Stored data –
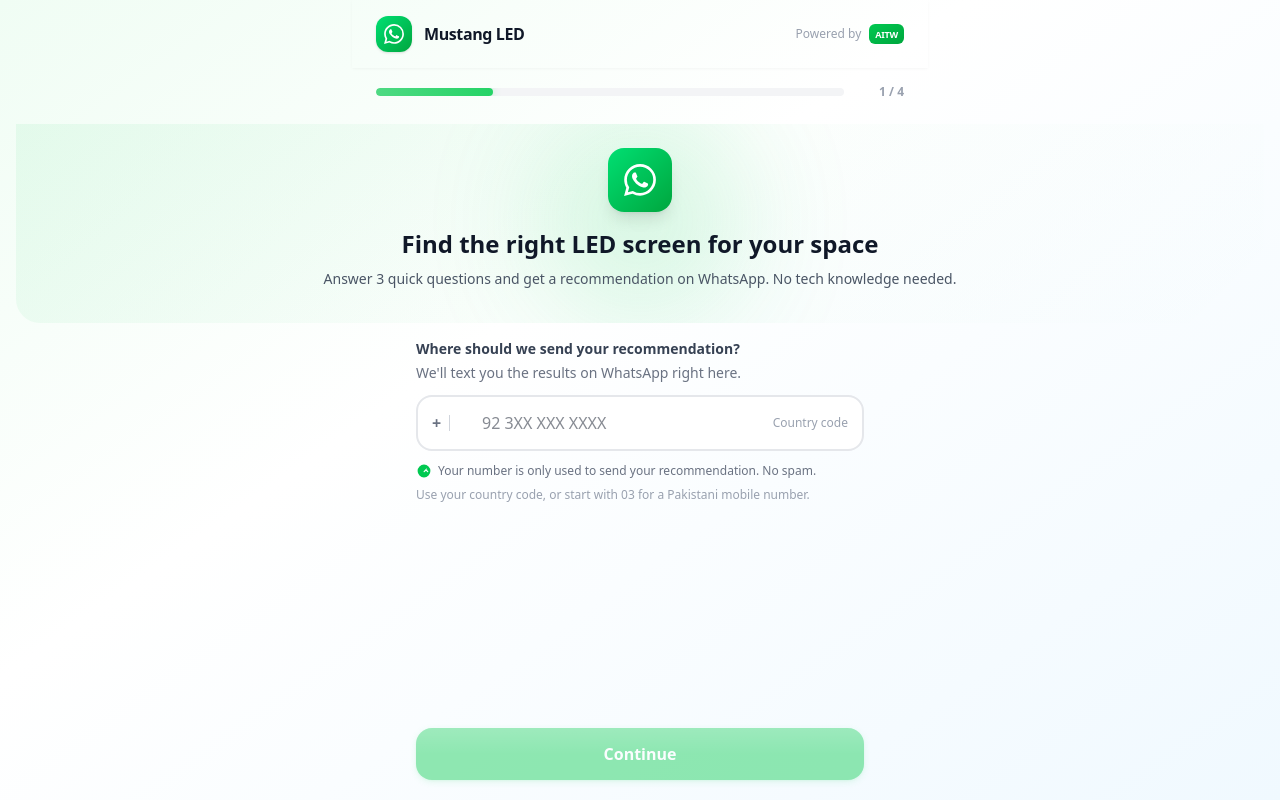
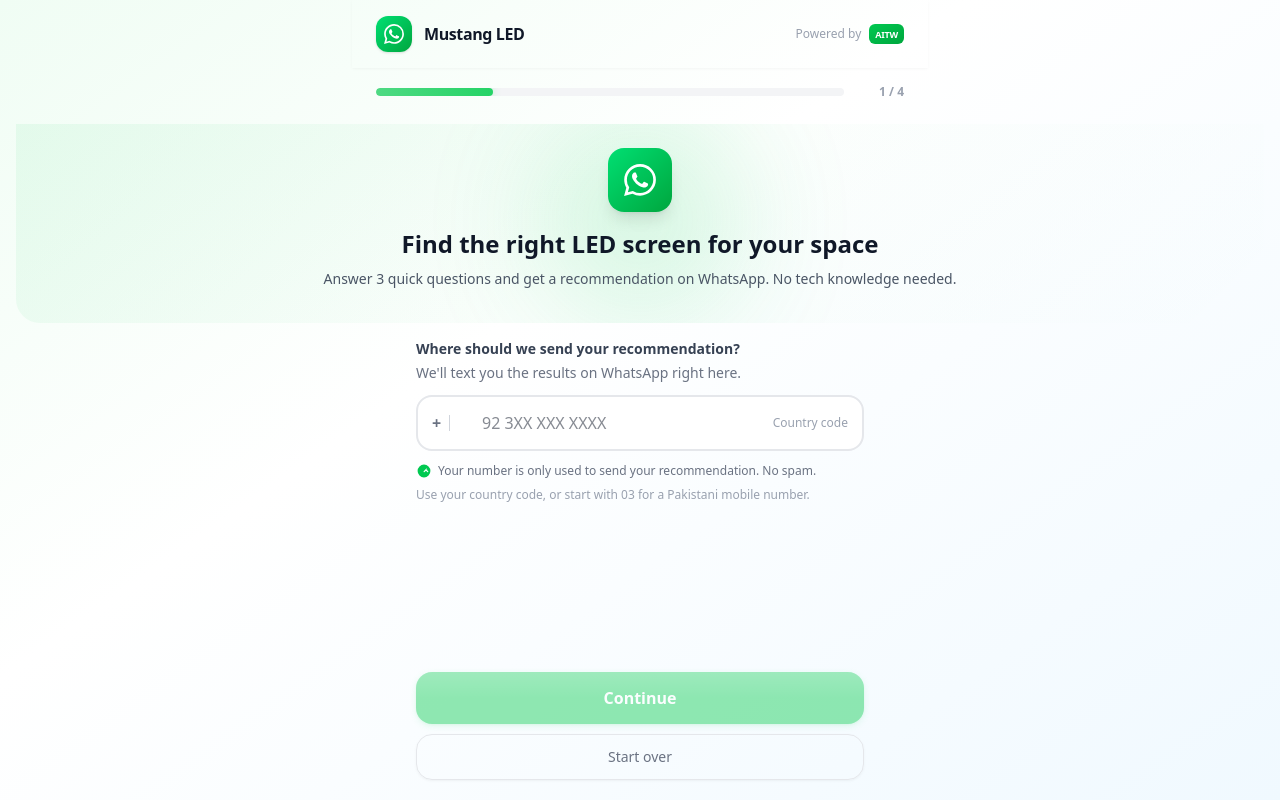
Before and after one commit to digitallycc/mustangled, a Next.js app: page / in a window 1280 px wide. Built offline with nearby package versions, Linux system fonts and the light colour scheme.

Commit message:
Harden funnel recovery state

```diff
--- a/src/app/page.tsx
+++ b/src/app/page.tsx
@@ -12,6 +12,11 @@
   sendRecommendation,
   validateWhatsAppNumber,
 } from "@/lib/presales-api";
+import {
+  ENVIRONMENTS,
+  SIZE_CATEGORIES,
+  USE_CASES,
+} from "../../shared/presales";
 import type {
   Environment,
   PresalesAnswers,
@@ -50,14 +55,42 @@
   );
 }
 
-function loadState<T>(key: string, fallback: T): T {
-  if (typeof window === "undefined") return fallback;
+function loadState(key: string): unknown {
+  if (typeof window === "undefined") return undefined;
   try {
     const stored = localStorage.getItem(key);
-    return stored ? JSON.parse(stored) : fallback;
+    return stored ? JSON.parse(stored) : undefined;
   } catch {
-    return fallback;
+    return undefined;
   }
+}
+
+function loadStringState(key: string, fallback = ""): string {
+  const value = loadState(key);
+  return typeof value === "string" ? value : fallback;
+}
+
+function loadStepState(key: string): number {
+  const value = loadState(key);
+  if (
+    typeof value !== "number" ||
+    !Number.isInteger(value) ||
+    value < 0 ||
+    value >= STEPS.length
+  ) {
+    return 0;
+  }
+  return value >= STEPS.length - 1 ? STEPS.length - 2 : value;
+}
+
+function loadEnumState<T extends string>(
+  key: string,
+  allowedValues: readonly T[]
+): T | null {
+  const value = loadState(key);
+  return typeof value === "string" && (allowedValues as readonly string[]).includes(value)
+    ? (value as T)
+    : null;
 }
 
 function saveState(key: string, value: unknown): void {
@@ -69,17 +102,22 @@
 
 export default function Home() {
   const [currentStep, setCurrentStep] = useState<number>(() => {
-    const savedStep = loadState("step", 0);
-    return savedStep >= STEPS.length - 1 ? STEPS.length - 2 : savedStep;
+    return loadStepState("step");
   });
   const [whatsappNumber, setWhatsappNumber] = useState<string>(() =>
-    loadState<string>("whatsappNumber", "").replace(/\D/g, "")
+    loadStringState("whatsappNumber").replace(/\D/g, "")
   );
-  const [useCase, setUseCase] = useState<UseCase | null>(() => loadState("useCase", null));
-  const [environment, setEnvironment] = useState<Environment | null>(() => loadState("environment", null));
-  const [sizeCategory, setSizeCategory] = useState<SizeCategory | null>(() => loadState("sizeCategory", null));
-  const [externalId, setExternalId] = useState<string>(() => loadState("externalId", ""));
-  const [receivedAt, setReceivedAt] = useState<string>(() => loadState("receivedAt", ""));
+  const [useCase, setUseCase] = useState<UseCase | null>(() =>
+    loadEnumState("useCase", USE_CASES)
+  );
+  const [environment, setEnvironment] = useState<Environment | null>(() =>
+    loadEnumState("environment", ENVIRONMENTS)
+  );
+  const [sizeCategory, setSizeCategory] = useState<SizeCategory | null>(() =>
+    loadEnumState("sizeCategory", SIZE_CATEGORIES)
+  );
+  const [externalId, setExternalId] = useState<string>(() => loadStringState("externalId"));
+  const [receivedAt, setReceivedAt] = useState<string>(() => loadStringState("receivedAt"));
   const [isValidating, setIsValidating] = useState(false);
   const [deliveryStatus, setDeliveryStatus] = useState<"idle" | "sending" | "success" | "error">("idle");
   const [maskedNumber, setMaskedNumber] = useState("");
@@ -284,6 +322,7 @@
             error={phoneError}
             privacyReassurance="Your number is only used to send your recommendation. No spam."
             isSubmitting={isValidating}
+            onRestart={handleRestart}
           />
         </div>
       );
--- a/src/components/screens/IntroWhatsAppScreen.tsx
+++ b/src/components/screens/IntroWhatsAppScreen.tsx
@@ -10,6 +10,7 @@
   error: string;
   privacyReassurance: string;
   isSubmitting: boolean;
+  onRestart: () => void;
 }
 
 export default function IntroWhatsAppScreen({
@@ -20,6 +21,7 @@
   error,
   privacyReassurance,
   isSubmitting,
+  onRestart,
 }: IntroWhatsAppScreenProps) {
   const handleInput = (e: React.ChangeEvent<HTMLInputElement>) => {
     onWhatsAppChange(e.target.value.replace(/\D/g, ""));
@@ -135,7 +137,7 @@
       </div>
 
       <div className="funnel-actions flex-shrink-0 px-6 pt-2">
-        <div className="max-w-md mx-auto">
+        <div className="max-w-md mx-auto space-y-2.5">
           <button
             onClick={onNext}
             disabled={!canContinue || isSubmitting}
@@ -151,6 +153,14 @@
               "Continue"
             )}
           </button>
+          <button
+            type="button"
+            onClick={onRestart}
+            disabled={isSubmitting}
+            className="w-full py-3 text-sm font-medium text-gray-500 rounded-2xl border border-gray-200 btn-secondary disabled:opacity-50 disabled:cursor-not-allowed"
+          >
+            Start over
+          </button>
         </div>
       </div>
     </div>
```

Task instructions – Indicate how many lines in the records above include the word "window", giving no other content.

Your response – 3